Remember that survival rates are only estimates, and everyone’s body responds to the disease and its treatment differently. If you have been diagnosed with lung cancer, many factors will affect your outlook, including your stage, treatment plan, and overall health.

Non-small cell lung cancer (NSCLC)

The five-year survival rate for NSCLC differs depending on the stage of the disease.

StageFive-year survival rate
1A92 percent
1B68 percent
2A60 percent
2B53 percent
3A36 percent
3B26 percent
4, or metastatic10 percent, or <1%

*All data courtesy of American Cancer Society

Small cell lung cancer (SCLC)

As with NSCLC, the five-year survival rate for people with SCLC varies depending on the stage of the SCLC.

StageSurvival rate
131 percent
219 percent
38 percent
4, or metastatic2 percent

*All data courtesy of American Cancer Society

If you complete treatments and are declared cancer-free, your doctor will likely want you to maintain regular check-ups. This is because cancer, even when initially treated successfully, can come back. For that reason, after treatment is completed you will continue to follow up with your oncologist for a surveillance period.

A surveillance period will typically last for 5 years because the risk of recurrence is highest in the first 5 years after treatment. Your risk of recurrence will depend on the type of lung cancer you have and the stage at diagnosis.

Once you complete your treatments, expect to see your doctor at least every six months for the first 2 to 3 years. If, after that period of time, your doctor has not seen any changes or areas of concern, they may recommend reducing your visits to once a year. Your risk of recurrence decreases the further out you get from your treatment.

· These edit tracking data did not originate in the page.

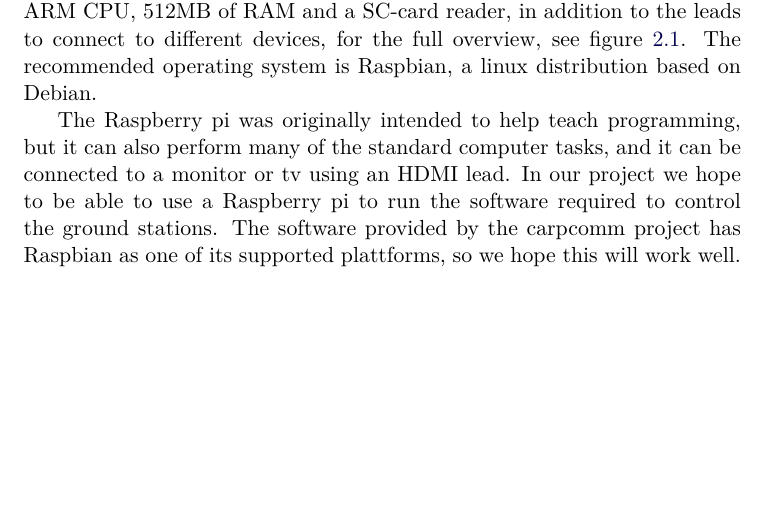
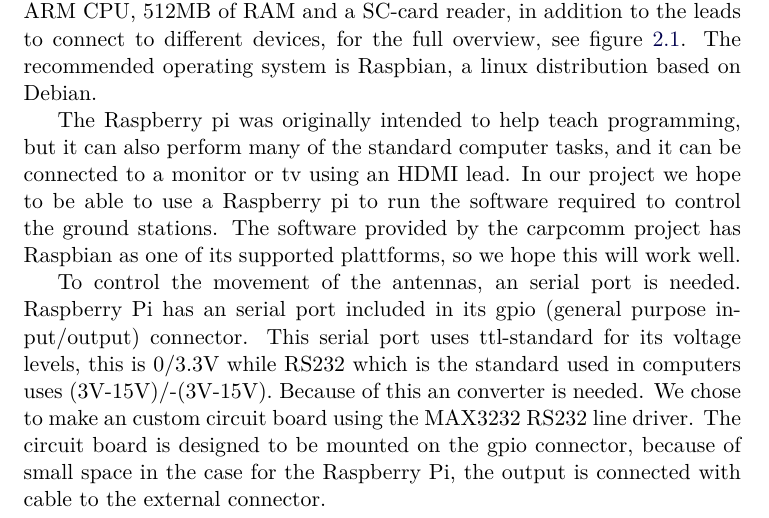
Before and after one commit to Ekerholten/EIT-Gruppe-Blue-Box, a LaTeX document (Rapport/report_main.tex, which reads Rapport/Theory/raspberrypi_rs232.tex): part of page 8 of 10 before the commit and part of page 8 of 11 after it, cut so that both start at the same text, the shorter picture padded with empty space. The pictures show the PDF file Rapport/report_main.pdf that the author committed with the source.

Commit message:
Wrote about the rs232 converter

```diff
--- /dev/null
+++ b/Rapport/Theory/raspberrypi_rs232.tex
@@ -0,0 +1,5 @@
+To control the movement of the antennas, an serial port is needed. Raspberry Pi has an serial port included in its gpio (general purpose input/output) connector. This serial port uses ttl-standard for its voltage levels, this is 0/3.3V while RS232 which is the standard used in computers uses (3V-15V)/-(3V-15V). Because of this an converter is needed. We chose to make an custom circuit board using the MAX3232 RS232 line driver. The circuit board is designed to be mounted on the gpio connector, because of small space in the case for the Raspberry Pi, the output is connected with cable to the external connector.
+
+\begin{figure}
+	\begin{center}
+		\includegraphics[width=0.7\textwidth, trim=400 250 100 100, clip=true]{../Schematics/UART-to-RS232.pdf}
```
Also changed, not shown: Rapport/Theory/Theory.tex (+1 -1 lines), Rapport/Theory/raspberrypi.tex (+2 -0 lines), Rapport/report_main.pdf, Rapport/Theory/raspberrypi_rs232.tex (4 more changed lines), 11 other files.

During follow-up visits, your doctor may request imaging tests to check for the cancer’s return or new cancer development. It’s important that you follow up with your oncologist and report any new symptoms right away.

If you have advanced lung cancer, your doctor will talk to you about ways to manage your symptoms. These symptoms can include:

  • pain
  • cough
  • headaches or other neurological symptoms
  • side effects of any treatments